    Hello, just dropped by to say hello. I'm getting different trend signals, depending on the time frame, also. I like your charts. 🙂

  • Term paper

    It’s great to see good information being shared and also to see fresh, creative ideas that have never been done before.

  • Anonymous

    guru, do you still own steel & coal sectors? what is your watch list? thx!!

  • Joe

    I still have a small positions in ACI, CNX, PCX and YGE (sum represents less than 2% of total portfolio) and have sold some near-term calls against the position with the largest percentage gains as a hedge. I own no steels.

  • Anonymous

    http://www.123jump.com/economy-story/January-PPI-Increased-1.4/36660/
    PPI 9.6% increase in crude materials ,17.3% rise in Iron/Steel Scrap — This "tell" in the 70s was the precursor of future inflation.

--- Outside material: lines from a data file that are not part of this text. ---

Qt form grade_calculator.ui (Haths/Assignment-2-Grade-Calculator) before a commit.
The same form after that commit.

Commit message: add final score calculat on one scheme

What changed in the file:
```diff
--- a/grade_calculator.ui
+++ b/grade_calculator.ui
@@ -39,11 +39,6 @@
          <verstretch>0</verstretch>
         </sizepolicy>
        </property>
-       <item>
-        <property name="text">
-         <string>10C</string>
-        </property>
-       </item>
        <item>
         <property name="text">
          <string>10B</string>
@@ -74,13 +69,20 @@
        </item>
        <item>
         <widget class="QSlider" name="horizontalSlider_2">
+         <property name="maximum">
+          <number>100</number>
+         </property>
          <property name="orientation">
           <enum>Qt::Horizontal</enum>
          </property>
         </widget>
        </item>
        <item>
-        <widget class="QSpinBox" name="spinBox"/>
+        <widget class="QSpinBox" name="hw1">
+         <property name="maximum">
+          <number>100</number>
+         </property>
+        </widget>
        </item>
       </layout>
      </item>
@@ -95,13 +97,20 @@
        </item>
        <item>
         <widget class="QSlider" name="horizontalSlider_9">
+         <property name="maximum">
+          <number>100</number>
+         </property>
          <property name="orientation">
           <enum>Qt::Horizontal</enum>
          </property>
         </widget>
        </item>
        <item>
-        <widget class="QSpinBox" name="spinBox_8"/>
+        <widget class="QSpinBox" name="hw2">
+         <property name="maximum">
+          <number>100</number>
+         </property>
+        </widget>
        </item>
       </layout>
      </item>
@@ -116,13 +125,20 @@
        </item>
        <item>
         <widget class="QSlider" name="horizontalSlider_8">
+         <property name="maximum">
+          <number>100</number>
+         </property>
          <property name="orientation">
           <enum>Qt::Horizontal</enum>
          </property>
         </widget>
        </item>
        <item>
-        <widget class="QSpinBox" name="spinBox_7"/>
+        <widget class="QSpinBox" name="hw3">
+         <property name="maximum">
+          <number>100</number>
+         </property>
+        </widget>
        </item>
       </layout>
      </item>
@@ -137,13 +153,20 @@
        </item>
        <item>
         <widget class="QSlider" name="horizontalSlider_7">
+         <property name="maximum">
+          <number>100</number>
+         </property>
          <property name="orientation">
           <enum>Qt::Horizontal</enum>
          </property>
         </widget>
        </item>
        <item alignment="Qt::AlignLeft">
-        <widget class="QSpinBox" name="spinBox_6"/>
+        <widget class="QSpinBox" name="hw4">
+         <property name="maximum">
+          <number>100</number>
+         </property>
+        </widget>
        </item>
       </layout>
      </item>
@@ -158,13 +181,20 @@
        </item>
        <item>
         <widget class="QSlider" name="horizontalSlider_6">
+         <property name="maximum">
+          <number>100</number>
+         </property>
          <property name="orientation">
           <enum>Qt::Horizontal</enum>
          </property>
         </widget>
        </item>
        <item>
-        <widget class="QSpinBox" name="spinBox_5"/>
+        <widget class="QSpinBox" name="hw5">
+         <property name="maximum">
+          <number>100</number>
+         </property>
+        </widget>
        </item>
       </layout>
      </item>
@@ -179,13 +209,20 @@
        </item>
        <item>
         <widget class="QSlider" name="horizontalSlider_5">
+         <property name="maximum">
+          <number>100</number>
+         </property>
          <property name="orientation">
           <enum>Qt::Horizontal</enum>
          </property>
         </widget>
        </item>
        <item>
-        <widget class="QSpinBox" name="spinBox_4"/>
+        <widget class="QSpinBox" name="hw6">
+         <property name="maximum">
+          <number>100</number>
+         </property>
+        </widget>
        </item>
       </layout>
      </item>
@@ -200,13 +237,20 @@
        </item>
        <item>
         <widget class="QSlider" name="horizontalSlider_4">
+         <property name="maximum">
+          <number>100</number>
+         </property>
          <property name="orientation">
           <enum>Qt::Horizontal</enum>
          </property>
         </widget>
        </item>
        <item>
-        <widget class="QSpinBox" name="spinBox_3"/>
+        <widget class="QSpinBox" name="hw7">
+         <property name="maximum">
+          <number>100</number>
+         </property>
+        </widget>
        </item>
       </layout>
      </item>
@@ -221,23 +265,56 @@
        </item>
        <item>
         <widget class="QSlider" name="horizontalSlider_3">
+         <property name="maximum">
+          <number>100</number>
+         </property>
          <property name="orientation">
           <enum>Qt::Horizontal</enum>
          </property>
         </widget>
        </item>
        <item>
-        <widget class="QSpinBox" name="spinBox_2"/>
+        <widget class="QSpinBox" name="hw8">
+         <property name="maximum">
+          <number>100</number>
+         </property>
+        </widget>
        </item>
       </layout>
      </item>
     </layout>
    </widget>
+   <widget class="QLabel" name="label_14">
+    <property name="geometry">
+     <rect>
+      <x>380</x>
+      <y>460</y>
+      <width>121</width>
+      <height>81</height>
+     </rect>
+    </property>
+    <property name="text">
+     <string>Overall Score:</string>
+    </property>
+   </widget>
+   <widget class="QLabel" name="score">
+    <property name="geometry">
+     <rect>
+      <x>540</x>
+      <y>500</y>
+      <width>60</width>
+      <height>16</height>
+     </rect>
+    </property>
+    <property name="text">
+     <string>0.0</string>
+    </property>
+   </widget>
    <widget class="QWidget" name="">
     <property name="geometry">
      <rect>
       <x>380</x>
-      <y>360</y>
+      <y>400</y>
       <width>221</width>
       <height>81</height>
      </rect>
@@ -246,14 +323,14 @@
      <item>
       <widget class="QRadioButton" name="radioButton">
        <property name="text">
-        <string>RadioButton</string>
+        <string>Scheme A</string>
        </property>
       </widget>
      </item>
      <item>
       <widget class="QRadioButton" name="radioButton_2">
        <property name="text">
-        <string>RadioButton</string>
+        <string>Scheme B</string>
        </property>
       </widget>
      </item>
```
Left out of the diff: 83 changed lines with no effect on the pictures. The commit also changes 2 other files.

  • Anonymous

    I was look at 2004 for the coal & steel stocks, they all run with 200 MA uptrend..

  • Anonymous

    it is all about dollar.. chech $usd @2004